Reducing the quantity of goods lost, stolen or damaged during distribution is a challenge facing both manufacturers and retailers. Resolving these issues can be a major headache for many logistics professionals, incurring a great deal of time and expense. Indeed, some businesses believe that it is more financially prudent to accept that a percentage of products will simply be lost or damaged, than attributing responsibility and recovering costs.
Totebox take a look at how plastic reusable transit containers can help users to ensure that their products, once despatched, arrive at the desired location in one piece and on time.
Fitting transit containers with tamper-evident security seals will deter theft. They work by providing easy visual identification of whether a container has been opened during distribution; if the seal is broken then the container has been opened.
There are some important points to consider when selecting both the container and the seal.
Not all containers can be fitted with security seals. Some inferior transit containers that accept seals can be prised open at the hinge or lid corner leaving the seal intact, allowing a thief to pilfer contents without risk of detection.
Totebox, supplier of the Original Green Totebox, manufactures its own-brand of tamper-evident attached-lid containers (ALCs). Totebox recently redesigned the hinge to provide increased security, meaning that a would-be thief cannot prise open the box at the hinge when sealed.
Seals also vary with some poorly designed examples easy to remove and replace without breakage, so a good quality seal is essential.
Totebox can also supply seals in a custom colour to prevent thieves from refitting a generic seal. Sequentially numbered seals provide an even greater level of security, these can include bar codes for fast data recording.
Although tamper-evident seals will reduce theft, they may not eliminate it completely. Applying a security regime, where containers are sealed before despatch and inspected during distribution and on arrival, will enable operators to identify where in the supply chain a theft occurred and hence attribute blame and recover costs.
Ensuring products arrive on time at the right location may ultimately be the responsibility of the logistics provider, but can be significantly improved through the choice of transit container and labelling options.
A key reason why a package fails to arrive is due to the address label either falling off or becoming damaged and made illegible.
Some containers feature integral label holders. Totebox ALCs can be fitted with a clear holder which the label sits behind and is secured with the lid closed.
Many containers include recesses or ribs that protect labels from scratches and scrapes.

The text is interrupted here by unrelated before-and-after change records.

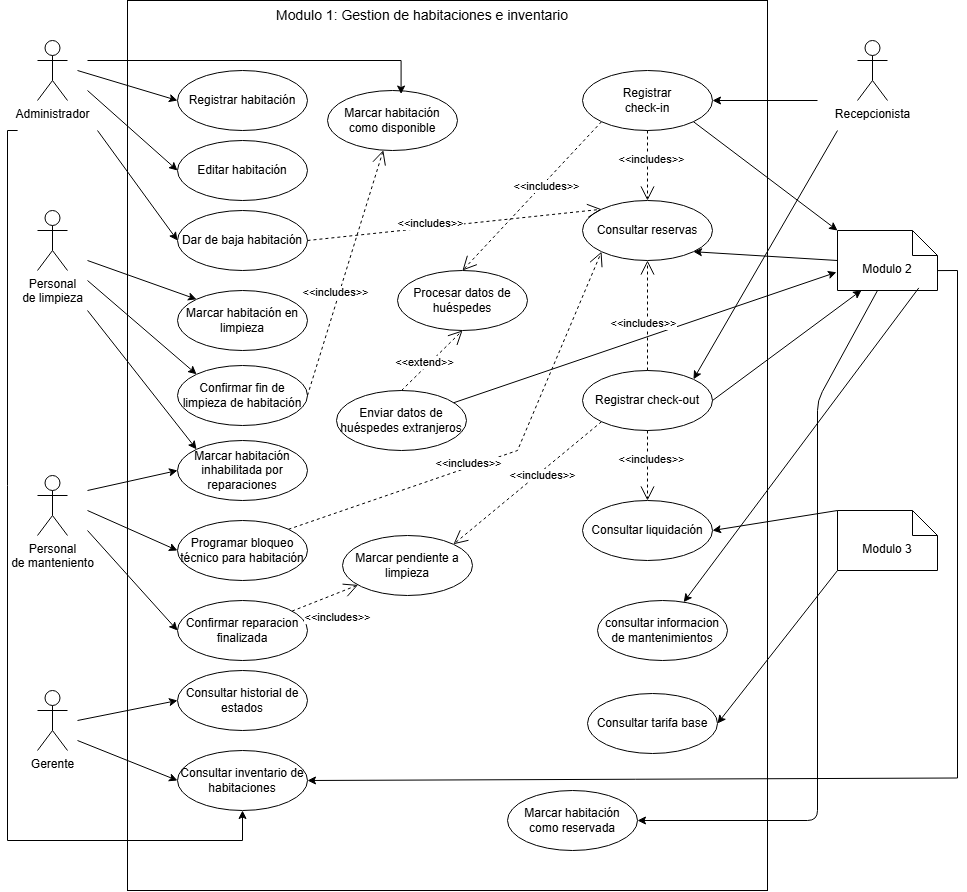
This is documentos/diagramas/cdu-modulo-1.png from MirianMarriaga/hospitua-module-1, a draw.io export, as it was before one commit. Source tidied: cells renumbered, new cells last; positions are measured from the earlier drawing's top-left corner, leaving out a move shared by most shapes.
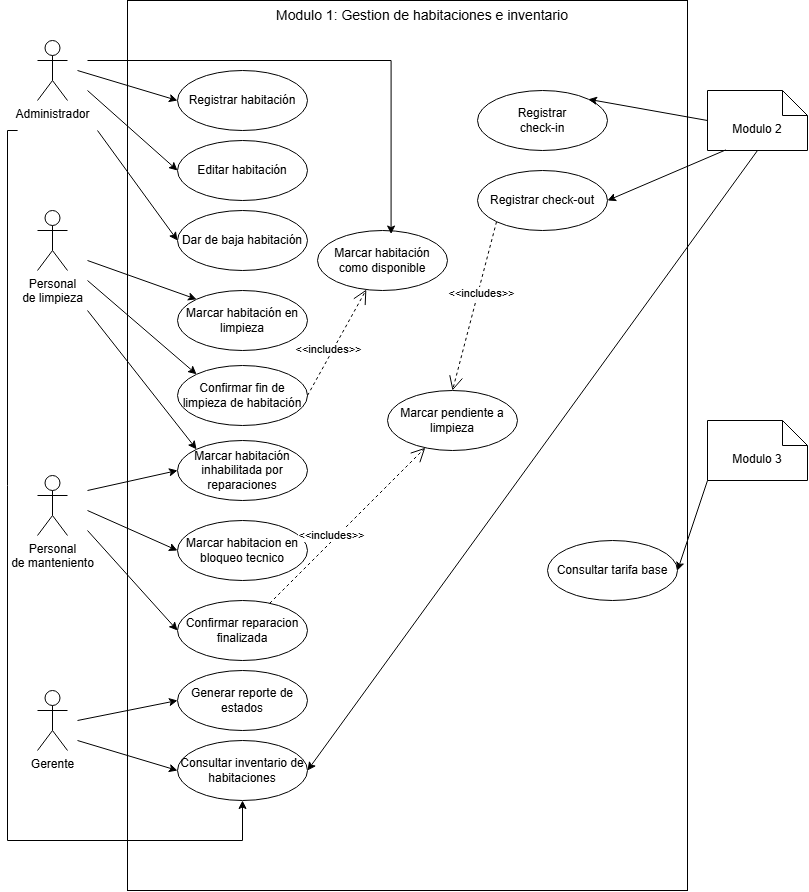
The same diagram one commit later.

The edit, as a diff of the source:
```diff
@@ -3,7 +3,7 @@
     <mxCell id="0" />
     <mxCell id="1" parent="0" />
     <mxCell id="2" style="rounded=0;whiteSpace=wrap;html=1;rotation=-90;fillColor=none;" parent="1" vertex="1">
-      <mxGeometry y="125" width="890" height="640" as="geometry" />
+      <mxGeometry x="-40" y="165" width="890" height="560" as="geometry" />
     </mxCell>
     <mxCell id="3" value="Administrador" style="shape=umlActor;verticalLabelPosition=bottom;verticalAlign=top;html=1;" parent="1" vertex="1">
       <mxGeometry x="35" y="40" width="30" height="60" as="geometry" />
@@ -18,10 +18,10 @@
       <mxGeometry x="265" width="310" height="30" as="geometry" />
     </mxCell>
     <mxCell id="7" value="Modulo 2" style="shape=note2;boundedLbl=1;whiteSpace=wrap;html=1;size=25;verticalAlign=top;align=center;" parent="1" vertex="1">
-      <mxGeometry x="835" y="230" width="100" height="60" as="geometry" />
+      <mxGeometry x="705" y="90" width="100" height="60" as="geometry" />
     </mxCell>
     <mxCell id="8" value="Modulo 3" style="shape=note2;boundedLbl=1;whiteSpace=wrap;html=1;size=25;verticalAlign=top;align=center;" parent="1" vertex="1">
-      <mxGeometry x="835" y="510" width="100" height="60" as="geometry" />
+      <mxGeometry x="705" y="420" width="100" height="60" as="geometry" />
     </mxCell>
     <mxCell id="9" value="Registrar habitación" style="ellipse;whiteSpace=wrap;html=1;" parent="1" vertex="1">
       <mxGeometry x="175" y="70" width="130" height="60" as="geometry" />
@@ -74,6 +74,9 @@
         <mxPoint x="85" y="490" as="sourcePoint" />
       </mxGeometry>
     </mxCell>
+    <mxCell id="64" style="endArrow=classic;html=1;rounded=0;endFill=1;exitX=0.5;exitY=1;exitDx=0;exitDy=0;exitPerimeter=0;entryX=1;entryY=0.5;entryDx=0;entryDy=0;" parent="1" edge="1" source="7" target="26">
+      <mxGeometry relative="1" as="geometry" />
+    </mxCell>
     <mxCell id="22" value="Confirmar reparacion finalizada" style="ellipse;whiteSpace=wrap;html=1;" parent="1" vertex="1">
       <mxGeometry x="175" y="600" width="130" height="60" as="geometry" />
     </mxCell>
@@ -83,13 +86,13 @@
       </mxGeometry>
     </mxCell>
     <mxCell id="24" value="Consultar tarifa base" style="ellipse;whiteSpace=wrap;html=1;" parent="1" vertex="1">
-      <mxGeometry x="585" y="693" width="130" height="60" as="geometry" />
+      <mxGeometry x="545" y="540" width="130" height="60" as="geometry" />
     </mxCell>
     <mxCell id="25" style="endArrow=classic;html=1;rounded=0;endFill=1;entryX=1;entryY=0.5;entryDx=0;entryDy=0;exitX=0;exitY=1;exitDx=0;exitDy=0;exitPerimeter=0;" parent="1" edge="1" source="8" target="24">
       <mxGeometry relative="1" as="geometry" />
     </mxCell>
     <mxCell id="26" value="Consultar inventario de habitaciones" style="ellipse;whiteSpace=wrap;html=1;" parent="1" vertex="1">
-      <mxGeometry x="175" y="750" width="130" height="60" as="geometry" />
+      <mxGeometry x="175" y="740" width="130" height="60" as="geometry" />
     </mxCell>
     <mxCell id="27" style="endArrow=classic;html=1;rounded=0;endFill=1;entryX=0;entryY=0.5;entryDx=0;entryDy=0;" parent="1" edge="1" target="26">
       <mxGeometry relative="1" as="geometry">
@@ -97,25 +100,21 @@
       </mxGeometry>
     </mxCell>
     <mxCell id="28" value="Registrar&lt;div&gt;check-in&lt;/div&gt;" style="ellipse;whiteSpace=wrap;html=1;" parent="1" vertex="1">
-      <mxGeometry x="580" y="70" width="130" height="60" as="geometry" />
+      <mxGeometry x="475" y="90" width="130" height="60" as="geometry" />
     </mxCell>
     <mxCell id="29" value="Registrar check-out" style="ellipse;whiteSpace=wrap;html=1;" parent="1" vertex="1">
-      <mxGeometry x="580" y="370" width="130" height="60" as="geometry" />
+      <mxGeometry x="475" y="170" width="130" height="60" as="geometry" />
     </mxCell>
-    <mxCell id="30" style="endArrow=classic;html=1;rounded=0;endFill=1;entryX=1;entryY=0.5;entryDx=0;entryDy=0;" parent="1" edge="1" target="28">
-      <mxGeometry relative="1" as="geometry">
-        <mxPoint x="815" y="100" as="sourcePoint" />
-      </mxGeometry>
+    <mxCell id="30" style="endArrow=classic;html=1;rounded=0;endFill=1;entryX=1;entryY=0;entryDx=0;entryDy=0;exitX=0;exitY=0.5;exitDx=0;exitDy=0;exitPerimeter=0;" parent="1" edge="1" source="7" target="28">
+      <mxGeometry relative="1" as="geometry" />
     </mxCell>
-    <mxCell id="31" style="endArrow=classic;html=1;rounded=0;endFill=1;entryX=1;entryY=0;entryDx=0;entryDy=0;" parent="1" edge="1" target="29">
-      <mxGeometry relative="1" as="geometry">
-        <mxPoint x="835" y="130" as="sourcePoint" />
-      </mxGeometry>
+    <mxCell id="31" style="endArrow=classic;html=1;rounded=0;endFill=1;entryX=1;entryY=0.5;entryDx=0;entryDy=0;exitX=0.183;exitY=0.99;exitDx=0;exitDy=0;exitPerimeter=0;" parent="1" edge="1" source="7" target="29">
+      <mxGeometry relative="1" as="geometry" />
     </mxCell>
-    <mxCell id="32" value="Consultar historial de estados" style="ellipse;whiteSpace=wrap;html=1;" parent="1" vertex="1">
+    <mxCell id="32" value="Generar reporte de estados" style="ellipse;whiteSpace=wrap;html=1;" parent="1" vertex="1">
       <mxGeometry x="175" y="670" width="130" height="60" as="geometry" />
     </mxCell>
-    <mxCell id="33" value="Programar bloqueo técnico para habitación" style="ellipse;whiteSpace=wrap;html=1;" parent="1" vertex="1">
+    <mxCell id="33" value="Marcar habitacion en bloqueo tecnico" style="ellipse;whiteSpace=wrap;html=1;" parent="1" vertex="1">
       <mxGeometry x="175" y="520" width="130" height="60" as="geometry" />
     </mxCell>
     <mxCell id="34" style="endArrow=classic;html=1;rounded=0;endFill=1;entryX=0;entryY=0.5;entryDx=0;entryDy=0;" parent="1" edge="1" target="33">
@@ -129,7 +128,7 @@
       </mxGeometry>
     </mxCell>
     <mxCell id="36" value="Marcar habitación&lt;div&gt;como disponible&lt;/div&gt;" style="ellipse;whiteSpace=wrap;html=1;" parent="1" vertex="1">
-      <mxGeometry x="325" y="90" width="130" height="60" as="geometry" />
+      <mxGeometry x="315" y="230" width="130" height="60" as="geometry" />
     </mxCell>
     <mxCell id="37" value="&amp;lt;&amp;lt;includes&amp;gt;&amp;gt;" style="endArrow=open;endSize=12;dashed=1;html=1;rounded=0;exitX=1;exitY=0.5;exitDx=0;exitDy=0;" parent="1" edge="1" source="18" target="36">
       <mxGeometry x="-0.17" y="4" relative="1" as="geometry" />
@@ -155,96 +154,16 @@
       </mxGeometry>
     </mxCell>
     <mxCell id="41" value="Marcar pendiente a limpieza" style="ellipse;whiteSpace=wrap;html=1;" parent="1" vertex="1">
-      <mxGeometry x="340" y="535" width="130" height="60" as="geometry" />
+      <mxGeometry x="385" y="390" width="130" height="60" as="geometry" />
     </mxCell>
     <mxCell id="42" value="&amp;lt;&amp;lt;includes&amp;gt;&amp;gt;" style="endArrow=open;endSize=12;dashed=1;html=1;rounded=0;" parent="1" edge="1" source="22" target="41">
-      <mxGeometry x="0.12" y="-23" relative="1" as="geometry" />
+      <mxGeometry x="-0.17" y="4" relative="1" as="geometry" />
     </mxCell>
-    <mxCell id="43" value="&amp;lt;&amp;lt;includes&amp;gt;&amp;gt;" style="endArrow=open;endSize=12;dashed=1;html=1;rounded=0;entryX=1;entryY=0;entryDx=0;entryDy=0;exitX=0;exitY=1;exitDx=0;exitDy=0;" parent="1" edge="1" source="29" target="41">
+    <mxCell id="43" value="&amp;lt;&amp;lt;includes&amp;gt;&amp;gt;" style="endArrow=open;endSize=12;dashed=1;html=1;rounded=0;entryX=0.5;entryY=0;entryDx=0;entryDy=0;exitX=0;exitY=1;exitDx=0;exitDy=0;" parent="1" edge="1" source="29" target="41">
       <mxGeometry x="-0.17" y="4" relative="1" as="geometry" />
     </mxCell>
     <mxCell id="44" style="edgeStyle=orthogonalEdgeStyle;curved=1;rounded=0;orthogonalLoop=1;jettySize=auto;html=1;innerLoopWaypoints=1;exitX=0.5;exitY=1;exitDx=0;exitDy=0;fontSize=12;startSize=8;endSize=8;" parent="1" edge="1" source="41" target="41">
       <mxGeometry relative="1" as="geometry" />
     </mxCell>
-    <mxCell id="45" value="Recepcionista" style="shape=umlActor;verticalLabelPosition=bottom;verticalAlign=top;html=1;" parent="1" vertex="1">
-      <mxGeometry x="855" y="40" width="30" height="60" as="geometry" />
-    </mxCell>
-    <mxCell id="46" value="Consultar reservas" style="ellipse;whiteSpace=wrap;html=1;" parent="1" vertex="1">
-      <mxGeometry x="580" y="200" width="130" height="60" as="geometry" />
-    </mxCell>
-    <mxCell id="47" value="Enviar datos de huéspedes extranjeros" style="ellipse;whiteSpace=wrap;html=1;" parent="1" vertex="1">
-      <mxGeometry x="334" y="390" width="130" height="60" as="geometry" />
-    </mxCell>
-    <mxCell id="48" value="&amp;lt;&amp;lt;extend&amp;gt;&amp;gt;" style="endArrow=open;endSize=12;dashed=1;html=1;rounded=0;exitX=0.5;exitY=0;exitDx=0;exitDy=0;entryX=0.5;entryY=1;entryDx=0;entryDy=0;" parent="1" edge="1" source="47" target="55">
-      <mxGeometry x="-0.16" y="4" relative="1" as="geometry" />
-    </mxCell>
-    <mxCell id="49" value="&amp;lt;&amp;lt;includes&amp;gt;&amp;gt;" style="endArrow=open;endSize=12;dashed=1;html=1;rounded=0;exitX=0.5;exitY=1;exitDx=0;exitDy=0;entryX=0.5;entryY=0;entryDx=0;entryDy=0;" parent="1" edge="1" source="28" target="46">
-      <mxGeometry x="-0.16" y="4" relative="1" as="geometry" />
-    </mxCell>
-    <mxCell id="50" value="Consultar liquidación" style="ellipse;whiteSpace=wrap;html=1;" parent="1" vertex="1">
-      <mxGeometry x="580" y="500" width="130" height="60" as="geometry" />
-    </mxCell>
-    <mxCell id="51" value="&amp;lt;&amp;lt;includes&amp;gt;&amp;gt;" style="endArrow=open;endSize=12;dashed=1;html=1;rounded=0;entryX=0.5;entryY=0;entryDx=0;entryDy=0;exitX=0.5;exitY=1;exitDx=0;exitDy=0;" parent="1" edge="1" source="29" target="50">
-      <mxGeometry x="-0.17" y="4" relative="1" as="geometry" />
-    </mxCell>
-    <mxCell id="52" style="endArrow=classic;html=1;rounded=0;endFill=1;entryX=1;entryY=0.5;entryDx=0;entryDy=0;exitX=0;exitY=0;exitDx=0;exitDy=0;exitPerimeter=0;" parent="1" edge="1" source="8" target="50">
-      <mxGeometry relative="1" as="geometry" />
-    </mxCell>
-    <mxCell id="53" style="endArrow=classic;html=1;rounded=0;endFill=1;entryX=-0.01;entryY=0.696;entryDx=0;entryDy=0;entryPerimeter=0;" parent="1" edge="1" source="47" target="7">
-      <mxGeometry relative="1" as="geometry" />
-    </mxCell>
-    <mxCell id="54" style="endArrow=classic;html=1;rounded=0;endFill=1;entryX=1;entryY=1;entryDx=0;entryDy=0;exitX=0;exitY=0.5;exitDx=0;exitDy=0;exitPerimeter=0;" parent="1" edge="1" source="7" target="46">
-      <mxGeometry relative="1" as="geometry" />
-    </mxCell>
-    <mxCell id="55" value="Procesar datos de huéspedes" style="ellipse;whiteSpace=wrap;html=1;" parent="1" vertex="1">
-      <mxGeometry x="395" y="270" width="130" height="60" as="geometry" />
-    </mxCell>
-    <mxCell id="56" value="&amp;lt;&amp;lt;includes&amp;gt;&amp;gt;" style="endArrow=open;endSize=12;dashed=1;html=1;rounded=0;exitX=0;exitY=1;exitDx=0;exitDy=0;entryX=0.5;entryY=0;entryDx=0;entryDy=0;" parent="1" edge="1" source="28" target="55">
-      <mxGeometry x="-0.16" y="4" relative="1" as="geometry" />
-    </mxCell>
-    <mxCell id="57" style="endArrow=classic;html=1;rounded=0;endFill=1;entryX=0;entryY=0;entryDx=0;entryDy=0;exitX=1;exitY=1;exitDx=0;exitDy=0;entryPerimeter=0;" parent="1" edge="1" source="28" target="7">
-      <mxGeometry relative="1" as="geometry" />
-    </mxCell>
-    <mxCell id="58" style="endArrow=classic;html=1;rounded=0;endFill=1;exitX=1;exitY=0.5;exitDx=0;exitDy=0;entryX=0.24;entryY=0.996;entryDx=0;entryDy=0;entryPerimeter=0;" parent="1" edge="1" source="29" target="7">
-      <mxGeometry relative="1" as="geometry" />
-    </mxCell>
-    <mxCell id="59" value="Marcar habitación como reservada" style="ellipse;whiteSpace=wrap;html=1;" parent="1" vertex="1">
-      <mxGeometry x="505" y="790" width="130" height="60" as="geometry" />
-    </mxCell>
-    <mxCell id="60" style="endArrow=classic;html=1;rounded=1;endFill=1;entryX=1;entryY=0.5;entryDx=0;entryDy=0;curved=0;exitX=0.4;exitY=1;exitDx=0;exitDy=0;exitPerimeter=0;" parent="1" edge="1" source="7" target="59">
-      <mxGeometry relative="1" as="geometry">
-        <Array as="points">
-          <mxPoint x="815" y="400" />
-          <mxPoint x="815" y="820" />
-        </Array>
-      </mxGeometry>
-    </mxCell>
-    <mxCell id="61" value="&amp;lt;&amp;lt;includes&amp;gt;&amp;gt;" style="endArrow=open;endSize=12;dashed=1;html=1;rounded=0;exitX=1;exitY=0.5;exitDx=0;exitDy=0;entryX=0;entryY=0;entryDx=0;entryDy=0;" parent="1" edge="1" source="12" target="46">
-      <mxGeometry x="-0.16" y="4" relative="1" as="geometry" />
-    </mxCell>
-    <mxCell id="62" value="&amp;lt;&amp;lt;includes&amp;gt;&amp;gt;" style="endArrow=open;endSize=12;dashed=1;html=1;rounded=0;exitX=1;exitY=0;exitDx=0;exitDy=0;entryX=0;entryY=1;entryDx=0;entryDy=0;" parent="1" edge="1" source="33" target="46">
-      <mxGeometry x="-0.16" y="4" relative="1" as="geometry">
-        <Array as="points">
-          <mxPoint x="515" y="450" />
-        </Array>
-      </mxGeometry>
-    </mxCell>
-    <mxCell id="63" value="&amp;lt;&amp;lt;includes&amp;gt;&amp;gt;" style="endArrow=open;endSize=12;dashed=1;html=1;rounded=0;exitX=0.5;exitY=0;exitDx=0;exitDy=0;" parent="1" edge="1" source="29" target="46">
-      <mxGeometry x="-0.15" y="4" relative="1" as="geometry" />
-    </mxCell>
-    <mxCell id="64" style="endArrow=classic;html=1;rounded=0;endFill=1;entryX=1;entryY=0.5;entryDx=0;entryDy=0;exitX=1.001;exitY=0.668;exitDx=0;exitDy=0;exitPerimeter=0;" parent="1" edge="1" source="7" target="26">
-      <mxGeometry relative="1" as="geometry">
-        <Array as="points">
-          <mxPoint x="955" y="270" />
-          <mxPoint x="955" y="777.5" />
-        </Array>
-      </mxGeometry>
-    </mxCell>
-    <mxCell id="65" value="consultar informacion de mantenimientos" style="ellipse;whiteSpace=wrap;html=1;" parent="1" vertex="1">
-      <mxGeometry x="595" y="600" width="130" height="60" as="geometry" />
-    </mxCell>
-    <mxCell id="66" style="endArrow=classic;html=1;rounded=0;endFill=1;exitX=0.813;exitY=0.957;exitDx=0;exitDy=0;exitPerimeter=0;" parent="1" edge="1" source="7" target="65">
-      <mxGeometry relative="1" as="geometry" />
-    </mxCell>
   </root>
 </mxGraphModel>
```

Operators placing adhesive labels in the same position for each journey will prevent old labels leaving a sticky mess all over the container sides or having the container misrouted if the old label has not been removed.
Some models include a textured area, either a pin-dot finish or a ribbed surface, that allow labels to be removed without leaving adhesive residue. But care must be taken with the choice of label to avoid it becoming detached in transit.
Protecting contents from damage
Plastic crates are impact and puncture resistant. Unlike cardboard packaging, plastic containers will not crumple if dropped and are not at risk from piercing.
Carboard may provide a small amount of additional shock-absorbent protection compared to plastic, but neither on their own will prevent delicate components or fragile products from damage if dropped or roughly handled.
There are a number of things users can do to ensure that products are not damaged in transit.
Operator manual handling training should ensure that delicate products are handled in an appropriate manor while also reducing the risk of back injury.
Containers that are securely palletised will prevent them from shifting and falling during transportation. Plastic containers incorporate a recessed base that interlock into the top or lid of the container below when stacked. Many plastic pallets feature a perimeter rim that securely holds stacked containers in place when fitted with a top cap (pallet lid), saving the time and expense of stretch-wrapping.
Internal packaging can be used (and reused) to add further protection to fragile products. Manufacturers of high value delicate components sometimes use internal trays moulded to the shape of the component to prevent them from sliding about within the container. Referred to as ‘dunnage’ it is often supplied as vacuum form trays, foam inserts or textile sleeves that securely hold the products and components in place.
Containers with attached or optional lids will protect contents from rain, dust and other forms of contamination. The ability to fit tamper-evident seals is an important consideration where deliberate contamination could be a risk, such as for pharmaceutical distribution.
Preventing theft of the containers themselves
Plastic crates are by nature extremely useful for all types of storage and handling activities, making empty boxes vulnerable to theft. Totebox believe that it is the anonymity of the boxes that make them a popular target, which can be significantly reduced by printing the owner’s logo and contact details as boldly as possible on the containers.
Consequently, most Totebox distribution containers a have large print area on each side to identify them as the owner’s property and promote brand identity.
Totebox provide customers with a print design service and use a hot-foil printing process where boxes are permanently embossed in a contrasting colour.